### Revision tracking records
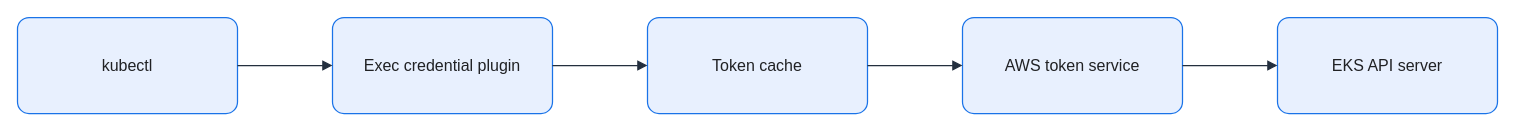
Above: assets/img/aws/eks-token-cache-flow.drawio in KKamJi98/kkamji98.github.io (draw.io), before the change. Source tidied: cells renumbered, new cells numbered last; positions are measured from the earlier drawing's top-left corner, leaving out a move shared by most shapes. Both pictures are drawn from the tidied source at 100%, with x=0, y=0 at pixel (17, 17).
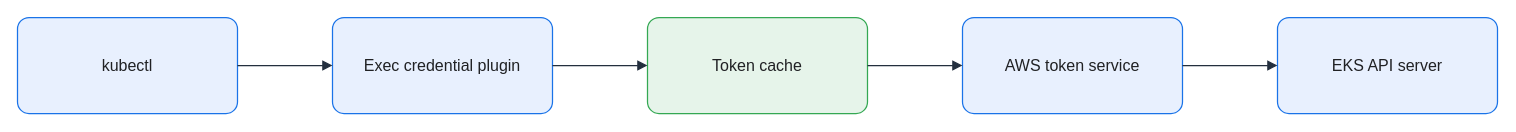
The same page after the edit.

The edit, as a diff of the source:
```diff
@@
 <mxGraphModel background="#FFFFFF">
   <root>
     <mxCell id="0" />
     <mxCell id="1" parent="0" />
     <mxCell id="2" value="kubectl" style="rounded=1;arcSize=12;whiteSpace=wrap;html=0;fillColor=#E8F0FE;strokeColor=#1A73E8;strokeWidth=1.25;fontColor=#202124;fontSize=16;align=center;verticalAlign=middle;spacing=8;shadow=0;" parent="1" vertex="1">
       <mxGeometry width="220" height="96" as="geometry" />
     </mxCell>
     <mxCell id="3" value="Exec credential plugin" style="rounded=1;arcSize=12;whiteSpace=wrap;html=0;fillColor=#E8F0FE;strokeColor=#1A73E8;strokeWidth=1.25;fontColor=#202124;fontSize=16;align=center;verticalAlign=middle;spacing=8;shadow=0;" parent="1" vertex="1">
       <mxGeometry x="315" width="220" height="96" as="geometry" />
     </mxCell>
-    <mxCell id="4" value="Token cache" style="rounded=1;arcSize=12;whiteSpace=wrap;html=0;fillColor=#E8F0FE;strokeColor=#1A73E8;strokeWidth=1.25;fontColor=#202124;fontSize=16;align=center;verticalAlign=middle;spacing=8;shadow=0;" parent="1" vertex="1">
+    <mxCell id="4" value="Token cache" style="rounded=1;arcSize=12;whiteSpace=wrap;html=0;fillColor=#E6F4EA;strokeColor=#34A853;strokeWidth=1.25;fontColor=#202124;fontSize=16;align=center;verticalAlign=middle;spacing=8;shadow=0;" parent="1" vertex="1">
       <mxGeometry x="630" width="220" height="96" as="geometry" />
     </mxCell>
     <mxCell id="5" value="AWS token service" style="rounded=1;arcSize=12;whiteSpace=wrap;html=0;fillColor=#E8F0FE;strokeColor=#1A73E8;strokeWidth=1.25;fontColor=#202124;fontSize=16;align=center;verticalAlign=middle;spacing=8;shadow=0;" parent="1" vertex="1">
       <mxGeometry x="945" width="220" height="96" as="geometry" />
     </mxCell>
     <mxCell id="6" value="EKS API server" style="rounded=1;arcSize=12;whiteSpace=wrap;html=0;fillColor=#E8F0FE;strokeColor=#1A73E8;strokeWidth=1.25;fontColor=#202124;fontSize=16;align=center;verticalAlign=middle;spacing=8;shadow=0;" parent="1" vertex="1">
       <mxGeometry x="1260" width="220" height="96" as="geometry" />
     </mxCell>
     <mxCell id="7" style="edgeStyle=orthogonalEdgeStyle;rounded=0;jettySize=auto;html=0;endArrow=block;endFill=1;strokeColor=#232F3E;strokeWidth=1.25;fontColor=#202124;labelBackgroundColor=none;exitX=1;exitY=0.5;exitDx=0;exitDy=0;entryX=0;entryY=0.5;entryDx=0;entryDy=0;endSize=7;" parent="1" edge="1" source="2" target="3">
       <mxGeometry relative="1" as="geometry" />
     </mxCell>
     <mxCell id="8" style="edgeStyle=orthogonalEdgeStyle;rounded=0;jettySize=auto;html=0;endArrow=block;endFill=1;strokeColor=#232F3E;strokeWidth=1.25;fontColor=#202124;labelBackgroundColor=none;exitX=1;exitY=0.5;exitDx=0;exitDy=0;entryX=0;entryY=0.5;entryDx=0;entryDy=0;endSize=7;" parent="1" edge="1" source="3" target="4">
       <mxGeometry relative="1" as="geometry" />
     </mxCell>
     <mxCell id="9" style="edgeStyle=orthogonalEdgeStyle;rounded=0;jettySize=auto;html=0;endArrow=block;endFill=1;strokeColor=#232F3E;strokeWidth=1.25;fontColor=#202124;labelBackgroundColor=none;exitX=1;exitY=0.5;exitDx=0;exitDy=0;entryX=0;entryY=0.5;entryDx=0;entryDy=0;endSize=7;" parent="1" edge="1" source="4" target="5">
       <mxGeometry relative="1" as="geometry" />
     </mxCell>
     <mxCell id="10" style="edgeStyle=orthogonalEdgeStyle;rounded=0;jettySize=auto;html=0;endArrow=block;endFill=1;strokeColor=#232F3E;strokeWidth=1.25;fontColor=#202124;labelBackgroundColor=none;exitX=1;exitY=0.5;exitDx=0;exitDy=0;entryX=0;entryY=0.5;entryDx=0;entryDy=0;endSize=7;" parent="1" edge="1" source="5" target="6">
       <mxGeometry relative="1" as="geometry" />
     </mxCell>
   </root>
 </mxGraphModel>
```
* * *
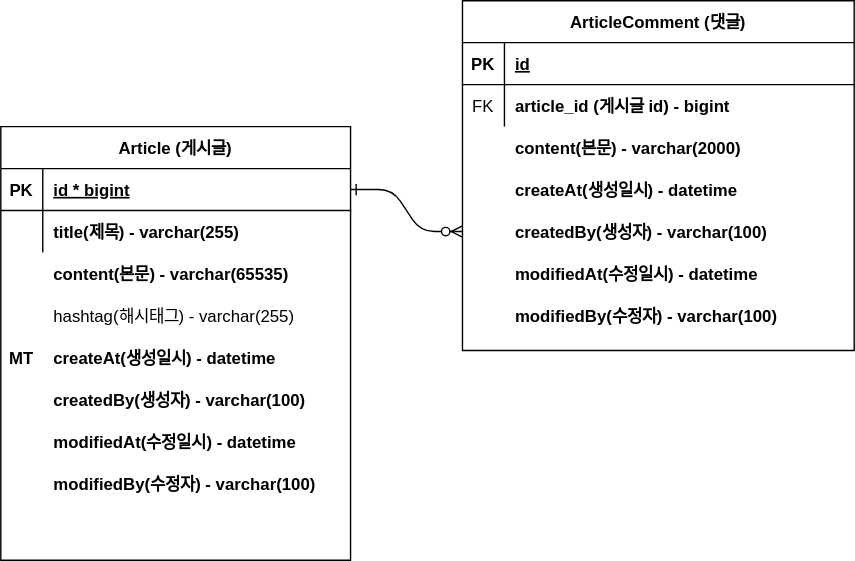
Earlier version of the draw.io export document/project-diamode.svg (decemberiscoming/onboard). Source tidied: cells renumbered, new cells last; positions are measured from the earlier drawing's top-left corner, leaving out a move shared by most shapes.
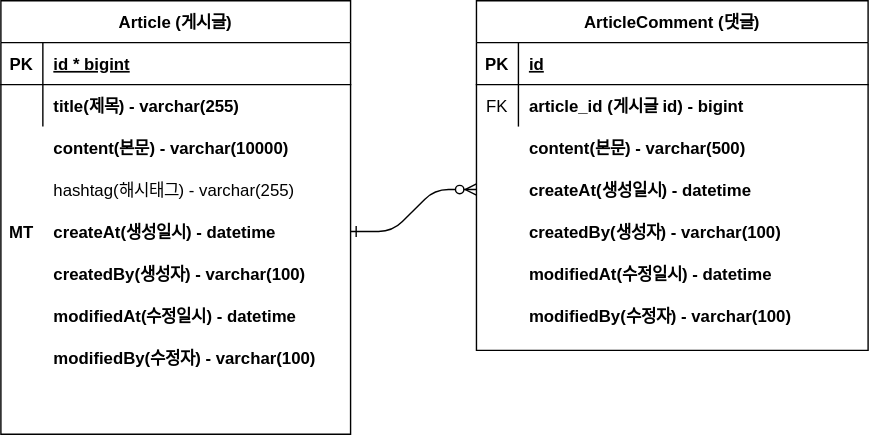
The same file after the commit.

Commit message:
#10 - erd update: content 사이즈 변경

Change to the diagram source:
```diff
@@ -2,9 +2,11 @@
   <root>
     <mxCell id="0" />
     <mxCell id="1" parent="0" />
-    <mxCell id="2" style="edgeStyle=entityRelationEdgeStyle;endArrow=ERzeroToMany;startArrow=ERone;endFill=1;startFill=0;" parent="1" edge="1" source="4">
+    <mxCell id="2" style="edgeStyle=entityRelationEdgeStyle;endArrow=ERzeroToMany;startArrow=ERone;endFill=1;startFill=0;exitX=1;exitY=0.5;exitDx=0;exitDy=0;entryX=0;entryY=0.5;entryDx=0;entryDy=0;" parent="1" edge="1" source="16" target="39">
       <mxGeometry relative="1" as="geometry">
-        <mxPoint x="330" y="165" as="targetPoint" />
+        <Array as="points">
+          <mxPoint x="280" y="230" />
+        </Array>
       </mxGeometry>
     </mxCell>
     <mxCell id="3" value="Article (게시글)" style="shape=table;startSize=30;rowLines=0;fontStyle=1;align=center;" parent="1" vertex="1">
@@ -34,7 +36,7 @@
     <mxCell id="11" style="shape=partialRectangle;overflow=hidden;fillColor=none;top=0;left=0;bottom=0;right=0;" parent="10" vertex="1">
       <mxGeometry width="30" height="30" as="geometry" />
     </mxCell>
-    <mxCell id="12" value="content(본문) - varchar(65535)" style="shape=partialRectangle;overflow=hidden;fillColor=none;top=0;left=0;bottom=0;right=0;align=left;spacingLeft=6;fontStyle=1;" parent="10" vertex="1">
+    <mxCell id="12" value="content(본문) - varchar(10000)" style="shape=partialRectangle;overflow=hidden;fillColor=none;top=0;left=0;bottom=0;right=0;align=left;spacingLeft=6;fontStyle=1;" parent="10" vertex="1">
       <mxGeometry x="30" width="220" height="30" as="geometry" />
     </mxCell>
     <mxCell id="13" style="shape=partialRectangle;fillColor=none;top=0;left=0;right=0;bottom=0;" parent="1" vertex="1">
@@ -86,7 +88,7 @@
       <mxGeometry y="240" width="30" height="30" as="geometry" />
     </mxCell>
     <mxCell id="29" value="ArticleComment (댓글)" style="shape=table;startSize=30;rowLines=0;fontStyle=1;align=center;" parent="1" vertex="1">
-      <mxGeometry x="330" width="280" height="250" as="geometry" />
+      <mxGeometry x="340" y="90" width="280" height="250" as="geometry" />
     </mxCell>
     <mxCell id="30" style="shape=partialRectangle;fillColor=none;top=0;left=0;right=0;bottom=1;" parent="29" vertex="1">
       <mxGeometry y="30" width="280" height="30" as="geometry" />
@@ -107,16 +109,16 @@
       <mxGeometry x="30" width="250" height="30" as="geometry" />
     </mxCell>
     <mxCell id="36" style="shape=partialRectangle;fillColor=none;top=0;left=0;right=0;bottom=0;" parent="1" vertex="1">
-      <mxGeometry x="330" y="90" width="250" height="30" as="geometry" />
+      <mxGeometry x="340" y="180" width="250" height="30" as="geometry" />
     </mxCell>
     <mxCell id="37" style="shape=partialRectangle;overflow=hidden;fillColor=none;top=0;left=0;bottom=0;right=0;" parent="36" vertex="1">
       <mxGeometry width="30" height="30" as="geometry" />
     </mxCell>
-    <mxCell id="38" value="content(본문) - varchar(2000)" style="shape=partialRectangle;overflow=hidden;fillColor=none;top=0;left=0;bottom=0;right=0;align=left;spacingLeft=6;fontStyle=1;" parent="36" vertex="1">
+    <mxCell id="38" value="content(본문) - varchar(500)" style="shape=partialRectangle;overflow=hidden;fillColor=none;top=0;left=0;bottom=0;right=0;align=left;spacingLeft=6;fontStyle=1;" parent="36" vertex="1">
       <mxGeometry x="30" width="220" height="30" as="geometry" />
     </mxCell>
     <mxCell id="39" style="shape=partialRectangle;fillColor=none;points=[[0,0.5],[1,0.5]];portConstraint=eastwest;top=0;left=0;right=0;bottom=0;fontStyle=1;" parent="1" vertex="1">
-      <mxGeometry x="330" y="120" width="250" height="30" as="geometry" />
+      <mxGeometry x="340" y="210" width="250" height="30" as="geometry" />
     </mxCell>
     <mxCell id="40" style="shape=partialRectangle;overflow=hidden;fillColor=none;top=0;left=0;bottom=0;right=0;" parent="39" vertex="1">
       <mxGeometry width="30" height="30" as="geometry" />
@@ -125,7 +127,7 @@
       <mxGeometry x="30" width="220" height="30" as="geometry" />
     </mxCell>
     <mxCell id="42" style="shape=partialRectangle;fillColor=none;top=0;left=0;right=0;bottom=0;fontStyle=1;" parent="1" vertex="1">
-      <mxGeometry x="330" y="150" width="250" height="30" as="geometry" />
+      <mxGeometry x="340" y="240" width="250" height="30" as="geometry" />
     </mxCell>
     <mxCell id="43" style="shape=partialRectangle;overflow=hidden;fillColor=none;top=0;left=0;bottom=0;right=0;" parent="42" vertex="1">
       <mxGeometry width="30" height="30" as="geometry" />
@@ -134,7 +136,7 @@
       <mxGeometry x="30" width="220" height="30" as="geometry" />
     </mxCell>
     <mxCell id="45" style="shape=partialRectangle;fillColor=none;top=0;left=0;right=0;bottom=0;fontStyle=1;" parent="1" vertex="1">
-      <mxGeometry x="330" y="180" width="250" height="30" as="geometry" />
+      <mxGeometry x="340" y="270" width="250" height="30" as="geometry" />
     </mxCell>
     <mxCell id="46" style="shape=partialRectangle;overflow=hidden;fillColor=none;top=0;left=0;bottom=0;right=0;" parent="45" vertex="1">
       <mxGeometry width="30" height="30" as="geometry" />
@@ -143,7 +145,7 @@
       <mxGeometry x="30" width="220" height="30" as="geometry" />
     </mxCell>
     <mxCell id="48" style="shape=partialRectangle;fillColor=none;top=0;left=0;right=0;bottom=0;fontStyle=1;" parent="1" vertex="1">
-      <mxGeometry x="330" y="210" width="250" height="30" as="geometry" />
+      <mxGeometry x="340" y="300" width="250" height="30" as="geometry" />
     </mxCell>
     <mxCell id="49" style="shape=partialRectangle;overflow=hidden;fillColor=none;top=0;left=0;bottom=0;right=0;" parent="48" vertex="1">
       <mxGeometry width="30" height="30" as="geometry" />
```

### WHAT TO PRODUCE
Each line of the entries where the string "renumbered" occurs should be shown.

### OUTPUT FOR THIS EXERCISE
Above: assets/img/aws/eks-token-cache-flow.drawio in KKamJi98/kkamji98.github.io (draw.io), before the change. Source tidied: cells renumbered, new cells numbered last; positions are measured from the earlier drawing's top-left corner, leaving out a move shared by most shapes. Both pictures are drawn from the tidied source at 100%, with x=0, y=0 at pixel (17, 17).
Earlier version of the draw.io export document/project-diamode.svg (decemberiscoming/onboard). Source tidied: cells renumbered, new cells last; positions are measured from the earlier drawing's top-left corner, leaving out a move shared by most shapes.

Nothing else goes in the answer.